[Collection entries]
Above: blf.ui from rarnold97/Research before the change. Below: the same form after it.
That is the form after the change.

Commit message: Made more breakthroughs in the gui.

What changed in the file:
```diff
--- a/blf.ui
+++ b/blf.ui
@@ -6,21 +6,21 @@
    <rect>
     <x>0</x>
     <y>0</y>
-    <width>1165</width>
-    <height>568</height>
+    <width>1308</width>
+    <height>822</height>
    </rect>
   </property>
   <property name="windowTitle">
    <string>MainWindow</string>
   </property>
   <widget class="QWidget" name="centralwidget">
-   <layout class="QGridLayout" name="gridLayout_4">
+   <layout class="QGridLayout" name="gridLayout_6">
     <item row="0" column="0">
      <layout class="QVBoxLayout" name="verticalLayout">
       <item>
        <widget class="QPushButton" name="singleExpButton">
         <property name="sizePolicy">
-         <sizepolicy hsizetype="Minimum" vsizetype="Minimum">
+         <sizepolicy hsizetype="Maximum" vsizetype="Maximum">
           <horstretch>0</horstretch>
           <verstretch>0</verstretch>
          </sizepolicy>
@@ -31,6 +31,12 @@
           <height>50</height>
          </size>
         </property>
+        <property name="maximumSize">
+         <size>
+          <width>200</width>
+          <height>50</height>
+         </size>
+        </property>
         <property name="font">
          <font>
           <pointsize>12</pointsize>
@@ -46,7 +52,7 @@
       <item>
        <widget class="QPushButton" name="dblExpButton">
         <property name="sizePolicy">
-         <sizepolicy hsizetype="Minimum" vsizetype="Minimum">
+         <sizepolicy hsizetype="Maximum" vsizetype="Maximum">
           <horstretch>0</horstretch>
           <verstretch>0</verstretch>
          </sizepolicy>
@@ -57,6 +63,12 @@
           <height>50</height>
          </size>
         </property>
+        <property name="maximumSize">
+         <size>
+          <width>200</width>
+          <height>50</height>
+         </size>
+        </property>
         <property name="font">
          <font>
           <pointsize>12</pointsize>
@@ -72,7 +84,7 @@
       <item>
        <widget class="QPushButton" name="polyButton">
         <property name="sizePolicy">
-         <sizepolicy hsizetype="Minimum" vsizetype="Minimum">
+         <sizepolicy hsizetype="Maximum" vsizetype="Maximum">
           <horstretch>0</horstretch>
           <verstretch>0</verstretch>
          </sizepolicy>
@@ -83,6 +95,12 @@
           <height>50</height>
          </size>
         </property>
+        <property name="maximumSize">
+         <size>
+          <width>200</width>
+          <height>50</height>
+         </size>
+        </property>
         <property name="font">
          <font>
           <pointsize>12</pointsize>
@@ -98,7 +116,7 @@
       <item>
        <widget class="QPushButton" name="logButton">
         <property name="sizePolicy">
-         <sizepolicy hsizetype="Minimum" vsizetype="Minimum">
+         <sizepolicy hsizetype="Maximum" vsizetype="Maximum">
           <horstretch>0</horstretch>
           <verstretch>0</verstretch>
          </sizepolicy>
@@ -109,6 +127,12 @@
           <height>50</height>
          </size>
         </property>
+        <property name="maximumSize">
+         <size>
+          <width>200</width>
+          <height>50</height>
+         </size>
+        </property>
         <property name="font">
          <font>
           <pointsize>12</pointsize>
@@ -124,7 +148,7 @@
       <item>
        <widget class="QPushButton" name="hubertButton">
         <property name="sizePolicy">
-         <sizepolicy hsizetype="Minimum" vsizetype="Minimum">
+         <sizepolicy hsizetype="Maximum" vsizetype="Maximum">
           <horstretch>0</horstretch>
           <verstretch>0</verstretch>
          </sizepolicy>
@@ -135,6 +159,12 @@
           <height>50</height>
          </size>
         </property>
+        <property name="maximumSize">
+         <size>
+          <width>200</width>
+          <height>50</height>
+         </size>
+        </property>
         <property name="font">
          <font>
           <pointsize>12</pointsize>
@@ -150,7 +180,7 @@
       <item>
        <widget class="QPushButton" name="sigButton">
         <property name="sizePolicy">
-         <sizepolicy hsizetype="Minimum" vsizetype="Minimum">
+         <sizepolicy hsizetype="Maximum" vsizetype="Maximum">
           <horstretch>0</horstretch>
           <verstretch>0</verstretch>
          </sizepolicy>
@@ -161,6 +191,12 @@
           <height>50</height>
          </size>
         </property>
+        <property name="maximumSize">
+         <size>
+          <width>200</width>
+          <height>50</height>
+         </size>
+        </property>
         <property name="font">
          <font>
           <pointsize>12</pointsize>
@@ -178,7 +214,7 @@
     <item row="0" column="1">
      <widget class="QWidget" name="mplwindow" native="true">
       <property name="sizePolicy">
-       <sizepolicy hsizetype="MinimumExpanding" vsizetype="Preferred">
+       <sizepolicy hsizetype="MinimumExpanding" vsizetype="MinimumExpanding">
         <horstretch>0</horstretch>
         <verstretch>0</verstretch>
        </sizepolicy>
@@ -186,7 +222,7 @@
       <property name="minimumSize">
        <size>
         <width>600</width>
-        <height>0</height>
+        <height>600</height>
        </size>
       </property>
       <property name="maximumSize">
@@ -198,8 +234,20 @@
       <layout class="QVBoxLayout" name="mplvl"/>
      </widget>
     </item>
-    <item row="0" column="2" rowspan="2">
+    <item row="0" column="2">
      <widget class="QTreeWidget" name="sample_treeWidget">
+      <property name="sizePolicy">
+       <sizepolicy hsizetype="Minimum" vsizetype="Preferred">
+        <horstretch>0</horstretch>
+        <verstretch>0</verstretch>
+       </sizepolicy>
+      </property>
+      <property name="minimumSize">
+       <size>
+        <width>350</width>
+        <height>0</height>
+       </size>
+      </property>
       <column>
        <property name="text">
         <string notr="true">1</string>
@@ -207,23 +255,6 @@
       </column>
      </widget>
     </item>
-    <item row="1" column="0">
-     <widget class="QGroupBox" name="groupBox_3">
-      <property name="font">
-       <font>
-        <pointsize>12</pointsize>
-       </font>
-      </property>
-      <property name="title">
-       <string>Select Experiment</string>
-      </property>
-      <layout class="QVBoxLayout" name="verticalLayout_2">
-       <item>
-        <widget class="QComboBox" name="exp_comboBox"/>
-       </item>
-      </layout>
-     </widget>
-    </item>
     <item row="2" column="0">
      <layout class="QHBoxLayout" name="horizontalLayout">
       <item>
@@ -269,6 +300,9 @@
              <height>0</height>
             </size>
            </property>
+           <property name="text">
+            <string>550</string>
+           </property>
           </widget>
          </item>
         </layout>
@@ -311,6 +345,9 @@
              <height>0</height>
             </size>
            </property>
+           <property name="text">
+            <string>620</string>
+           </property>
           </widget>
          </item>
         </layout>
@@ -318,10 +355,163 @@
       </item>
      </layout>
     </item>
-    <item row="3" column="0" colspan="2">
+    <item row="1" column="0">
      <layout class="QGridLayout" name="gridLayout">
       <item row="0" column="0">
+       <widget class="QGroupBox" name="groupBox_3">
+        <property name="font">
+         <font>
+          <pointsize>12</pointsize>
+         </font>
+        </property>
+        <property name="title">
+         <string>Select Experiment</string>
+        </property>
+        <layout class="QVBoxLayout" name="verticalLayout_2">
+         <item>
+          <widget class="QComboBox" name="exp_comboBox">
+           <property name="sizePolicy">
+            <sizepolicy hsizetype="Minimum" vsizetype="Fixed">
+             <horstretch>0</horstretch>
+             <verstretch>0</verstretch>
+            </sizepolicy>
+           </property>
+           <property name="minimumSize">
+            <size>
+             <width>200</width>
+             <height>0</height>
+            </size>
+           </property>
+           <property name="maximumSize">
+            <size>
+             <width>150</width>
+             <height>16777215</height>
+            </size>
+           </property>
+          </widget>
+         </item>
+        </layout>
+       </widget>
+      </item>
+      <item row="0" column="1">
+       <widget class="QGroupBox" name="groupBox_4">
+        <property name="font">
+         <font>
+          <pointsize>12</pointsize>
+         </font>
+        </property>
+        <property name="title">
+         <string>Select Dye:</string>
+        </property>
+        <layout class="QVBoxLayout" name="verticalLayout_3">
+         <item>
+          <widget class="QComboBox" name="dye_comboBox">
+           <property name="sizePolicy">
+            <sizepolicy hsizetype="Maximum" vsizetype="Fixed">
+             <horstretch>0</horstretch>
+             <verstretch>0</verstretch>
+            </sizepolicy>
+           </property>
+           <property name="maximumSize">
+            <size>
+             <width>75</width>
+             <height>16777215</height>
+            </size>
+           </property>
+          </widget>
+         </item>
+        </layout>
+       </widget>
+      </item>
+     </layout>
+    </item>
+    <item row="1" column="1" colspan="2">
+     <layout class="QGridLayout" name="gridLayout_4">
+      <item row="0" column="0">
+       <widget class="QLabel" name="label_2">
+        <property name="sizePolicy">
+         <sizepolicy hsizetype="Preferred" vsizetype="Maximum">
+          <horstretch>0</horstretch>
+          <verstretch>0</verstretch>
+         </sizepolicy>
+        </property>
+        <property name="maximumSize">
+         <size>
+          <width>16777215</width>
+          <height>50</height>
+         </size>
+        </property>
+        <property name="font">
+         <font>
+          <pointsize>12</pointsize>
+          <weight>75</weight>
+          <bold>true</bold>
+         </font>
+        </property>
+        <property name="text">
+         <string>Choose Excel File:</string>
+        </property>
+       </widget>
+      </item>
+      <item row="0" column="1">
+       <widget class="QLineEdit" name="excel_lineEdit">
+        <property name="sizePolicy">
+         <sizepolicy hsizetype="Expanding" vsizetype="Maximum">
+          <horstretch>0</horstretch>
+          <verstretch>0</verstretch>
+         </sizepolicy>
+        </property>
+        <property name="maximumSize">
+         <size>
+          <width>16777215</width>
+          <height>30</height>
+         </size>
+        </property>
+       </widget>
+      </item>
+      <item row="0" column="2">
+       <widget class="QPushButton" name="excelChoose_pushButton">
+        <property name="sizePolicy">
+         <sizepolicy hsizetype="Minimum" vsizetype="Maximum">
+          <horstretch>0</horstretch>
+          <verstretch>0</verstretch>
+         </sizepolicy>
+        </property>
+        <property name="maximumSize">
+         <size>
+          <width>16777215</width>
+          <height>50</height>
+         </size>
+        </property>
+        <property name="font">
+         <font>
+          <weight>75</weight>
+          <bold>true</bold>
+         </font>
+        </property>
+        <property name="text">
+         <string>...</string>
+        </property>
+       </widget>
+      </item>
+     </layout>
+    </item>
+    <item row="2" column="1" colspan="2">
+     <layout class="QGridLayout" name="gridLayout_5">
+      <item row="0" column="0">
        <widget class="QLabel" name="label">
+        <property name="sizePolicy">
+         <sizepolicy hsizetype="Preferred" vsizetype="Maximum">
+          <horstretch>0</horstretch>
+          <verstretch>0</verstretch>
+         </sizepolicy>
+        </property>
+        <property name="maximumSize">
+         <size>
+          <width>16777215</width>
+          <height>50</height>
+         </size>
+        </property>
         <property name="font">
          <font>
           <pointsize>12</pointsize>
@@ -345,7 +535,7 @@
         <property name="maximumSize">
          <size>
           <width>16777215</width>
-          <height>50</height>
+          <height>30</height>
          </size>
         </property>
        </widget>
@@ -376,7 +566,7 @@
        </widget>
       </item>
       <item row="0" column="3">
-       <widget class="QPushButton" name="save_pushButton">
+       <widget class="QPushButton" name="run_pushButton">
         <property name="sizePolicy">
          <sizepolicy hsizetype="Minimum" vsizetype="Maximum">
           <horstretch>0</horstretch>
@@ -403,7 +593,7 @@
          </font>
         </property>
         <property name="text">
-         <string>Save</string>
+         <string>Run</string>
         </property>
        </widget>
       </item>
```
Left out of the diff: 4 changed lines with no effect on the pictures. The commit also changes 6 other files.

What to do -> Collect every line with the string "QGridLayout" from the records, and copy each.

Exercise solution ->
-   <layout class="QGridLayout" name="gridLayout_4">
+   <layout class="QGridLayout" name="gridLayout_6">
      <layout class="QGridLayout" name="gridLayout">
+     <layout class="QGridLayout" name="gridLayout_4">
+     <layout class="QGridLayout" name="gridLayout_5">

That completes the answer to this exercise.